WHAT TO DO = All lines containing the string "const" must be copied from the entries.

DATA SUPPLIED =
_ _ _ _ _ _ _

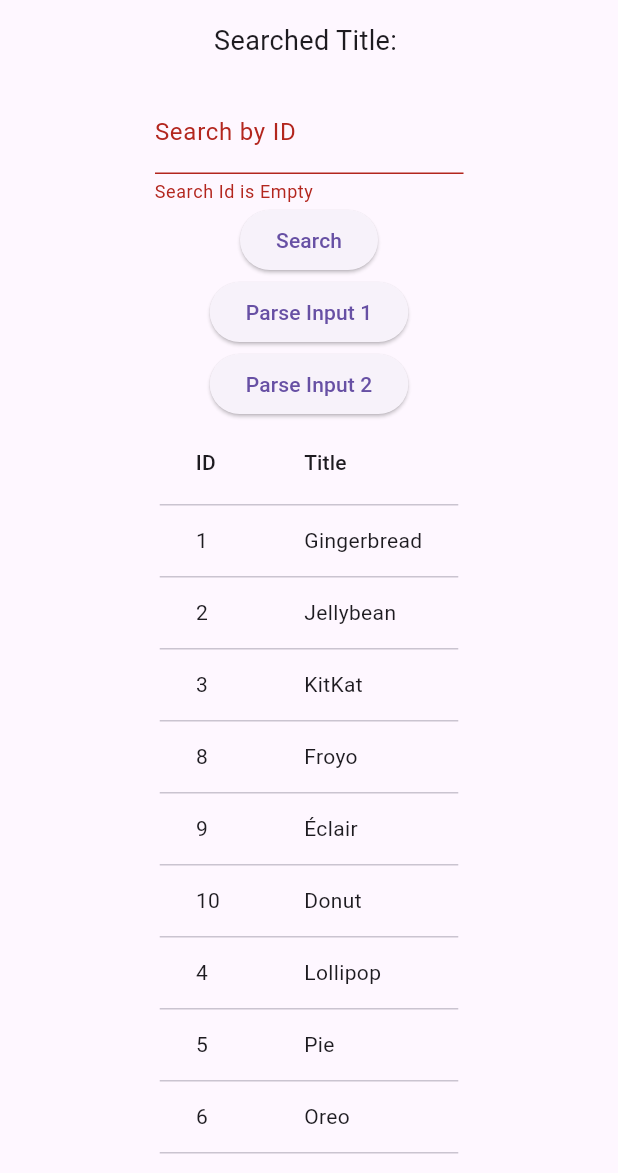
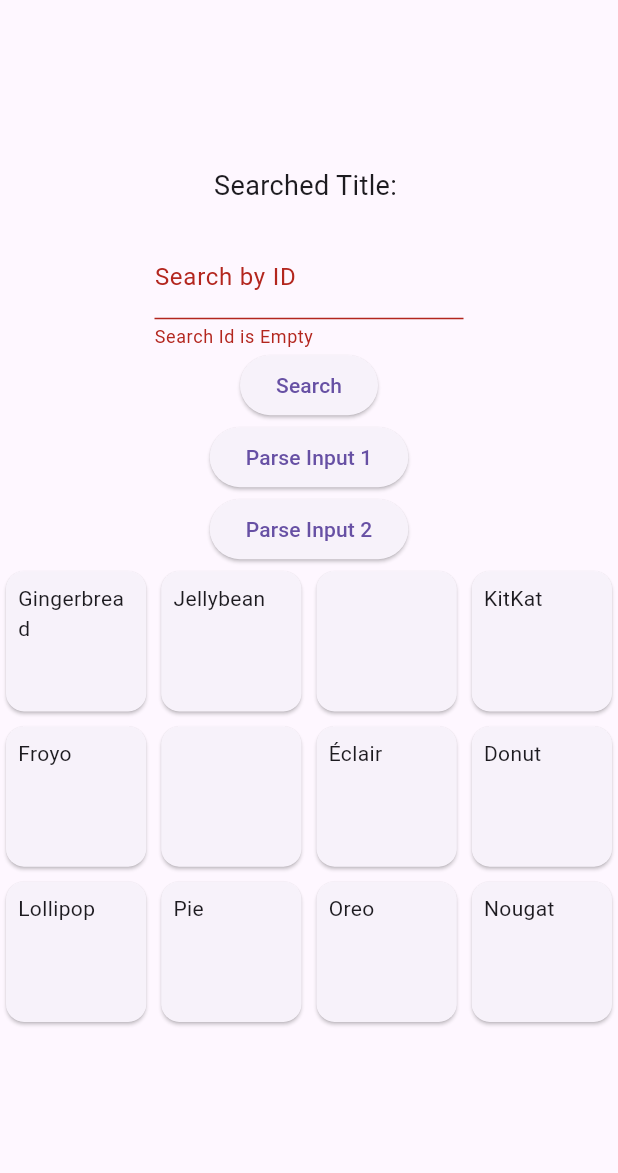
Before and after one commit to muied009/Json-Parse-Task, a Flutter app: the screen it shows after launch, after a tap on "Search", after a tap on "Parse Input 1", after a tap on "Parse Input 2", on a phone screen of 412 x 824 dp, the part 63-1236 px from its top. Run offline on Flutter 3.47's test engine with Material 3 defaults, Android fonts, the phone set to English and light mode, and no system bars.

```diff
--- a/lib/androi_versions.dart
+++ b/lib/androi_versions.dart
@@ -1,11 +1,8 @@
 class AndroidVersion {
-  AndroidVersion({
-    this.id,
-    this.title,
-  });
+  final int id;
+  final String title;
 
-  int? id;
-  String? title;
+  AndroidVersion({required this.id, required this.title});
 
   factory AndroidVersion.fromJson(Map<String, dynamic> json) {
     return AndroidVersion(
--- a/lib/json_parse_task.dart
+++ b/lib/json_parse_task.dart
@@ -11,31 +11,12 @@ class JsonParseTask extends StatefulWidget {
 }
 
 class _JsonParseTaskState extends State<JsonParseTask> {
-  final String input1 = '''
-    [
-      {"id":1,"title":"Gingerbread"},
-      {"id":2,"title":"Jellybean"},
-      {"id":3,"title":"KitKat"},
-      {"id":4,"title":"Lollipop"},
-      {"id":5,"title":"Pie"},
-      {"id":6,"title":"Oreo"},
-      {"id":7,"title":"Nougat"}
-    ]
+  final String inputJson1 = '''
+    [{"0":{"id":1,"title":"Gingerbread"},"1":{"id":2,"title":"Jellybean"},"3":{"id":3,"title":"KitKat"}},[{"id":4,"title":"Lollipop"},{"id":5,"title":"Pie"},{"id":6,"title":"Oreo"},{"id":7,"title":"Nougat"}]]
   ''';
 
-  final String input2 = '''
-    [
-      {"id":1,"title":"Gingerbread"},
-      {"id":2,"title":"Jellybean"},
-      {"id":3,"title":"KitKat"},
-      {"id":8,"title":"Froyo"},
-      {"id":9,"title":"Éclair"},
-      {"id":10,"title":"Donut"},
-      {"id":4,"title":"Lollipop"},
-      {"id":5,"title":"Pie"},
-      {"id":6,"title":"Oreo"},
-      {"id":7,"title":"Nougat"}
-    ]
+  final String inputJson2 = '''
+    [{"0":{"id":1,"title":"Gingerbread"},"1":{"id":2,"title":"Jellybean"},"3":{"id":3,"title":"KitKat"}},{"0":{"id":8,"title":"Froyo"},"2":{"id":9,"title":"Éclair"},"3":{"id":10,"title":"Donut"}},[{"id":4,"title":"Lollipop"},{"id":5,"title":"Pie"},{"id":6,"title":"Oreo"},{"id":7,"title":"Nougat"}]]
   ''';
 
   final _formKey = GlobalKey<FormState>();
@@ -51,10 +32,10 @@ class _JsonParseTaskState extends State<JsonParseTask> {
   }
 
   String searchById(int id) {
-    var jsonData = parseJson(input1);
+    var jsonData = parseJson(inputJson1);
     for (var item in jsonData) {
       if (item.id == id) {
-        return item.title!;
+        return item.title;
       }
     }
     return 'Not found';
@@ -62,7 +43,55 @@ class _JsonParseTaskState extends State<JsonParseTask> {
 
   List<AndroidVersion> parseJson(String jsonInput) {
     List<dynamic> data = jsonDecode(jsonInput);
-    return data.map((item) => AndroidVersion.fromJson(item)).toList();
+    List<AndroidVersion> result = [];
+
+    // Parse the object containing nested objects
+    Map<String, dynamic> objectData = Map<String, dynamic>.from(data[0]);
+    int lastParsedIndex = -1;
+    objectData.forEach((key, value) {
+      int currentIndex = int.parse(key);
+      // Insert empty items for missing indices
+      for (int i = lastParsedIndex + 1; i < currentIndex; i++) {
+        result.add(AndroidVersion(id: i, title: ''));
+      }
+      result.add(AndroidVersion.fromJson(value));
+      lastParsedIndex = currentIndex;
+    });
+
+    // Parse the array of objects, if present
+    if (data.length > 1) {
+      dynamic secondData = data[1];
+      if (secondData is List) {
+        List<dynamic> arrayData = secondData;
+        arrayData.forEach((value) {
+          result.add(AndroidVersion.fromJson(value));
+        });
+      } else if (secondData is Map) {
+        Map<String, dynamic> secondObject = Map<String, dynamic>.from(secondData);
+        int lastParsedIndexInSecond = -1;
+        secondObject.forEach((key, value) {
+          int currentIndex = int.parse(key);
+          // Insert empty items for missing indices
+          for (int i = lastParsedIndexInSecond + 1; i < currentIndex; i++) {
+            result.add(AndroidVersion(id: i, title: ''));
+          }
+          result.add(AndroidVersion.fromJson(value));
+          lastParsedIndexInSecond = currentIndex;
+        });
+      }
+    }
+
+    // If there's additional data after the second item, parse it as well
+    for (int i = 2; i < data.length; i++) {
+      dynamic additionalData = data[i];
+      if (additionalData is List) {
+        List<dynamic> arrayData = additionalData;
+        arrayData.forEach((value) {
+          result.add(AndroidVersion.fromJson(value));
+        });
+      }
+    }
+    return result;
   }
 
   @override
@@ -119,7 +148,8 @@ class _JsonParseTaskState extends State<JsonParseTask> {
               ElevatedButton(
                 onPressed: () {
                   setState(() {
-                    dataTableData = parseJson(input1);
+                    dataTableData = parseJson(inputJson1);
+                    print(dataTableData);
                   });
                 },
                 child: const Text('Parse Input 1'),
@@ -127,22 +157,33 @@ class _JsonParseTaskState extends State<JsonParseTask> {
               ElevatedButton(
                 onPressed: () {
                   setState(() {
-                    dataTableData = parseJson(input2);
+                    dataTableData = parseJson(inputJson2);
                   });
                 },
                 child: const Text('Parse Input 2'),
               ),
-              DataTable(
-                columns: const [
-                  DataColumn(label: Text('ID')),
-                  DataColumn(label: Text('Title')),
-                ],
-                rows: dataTableData.map((item) {
-                  return DataRow(cells: [
-                    DataCell(Text(item.id.toString())),
-                    DataCell(Text(item.title ?? '')),
-                  ]);
-                }).toList(),
+              GridView.builder(
+                shrinkWrap: true,
+                gridDelegate: const SliverGridDelegateWithFixedCrossAxisCount(
+                  crossAxisCount: 4,
+                  mainAxisSpacing: 2.0,
+                  crossAxisSpacing: 2.0,
+                ),
+                itemCount: dataTableData.length,
+                itemBuilder: (BuildContext context, int index) {
+                  final item = dataTableData[index];
+                  return Card(
+                    child: Padding(
+                      padding: const EdgeInsets.all(8.0),
+                      child: Column(
+                        crossAxisAlignment: CrossAxisAlignment.start,
+                        children: [
+                          Text(item.title ?? ''),
+                        ],
+                      ),
+                    ),
+                  );
+                },
               ),
             ],
           ),
```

_ _ _ _ _ _ _

EXERCISE SOLUTION =
                 child: const Text('Parse Input 1'),
                 child: const Text('Parse Input 2'),
-                columns: const [
+                gridDelegate: const SliverGridDelegateWithFixedCrossAxisCount(
+                      padding: const EdgeInsets.all(8.0),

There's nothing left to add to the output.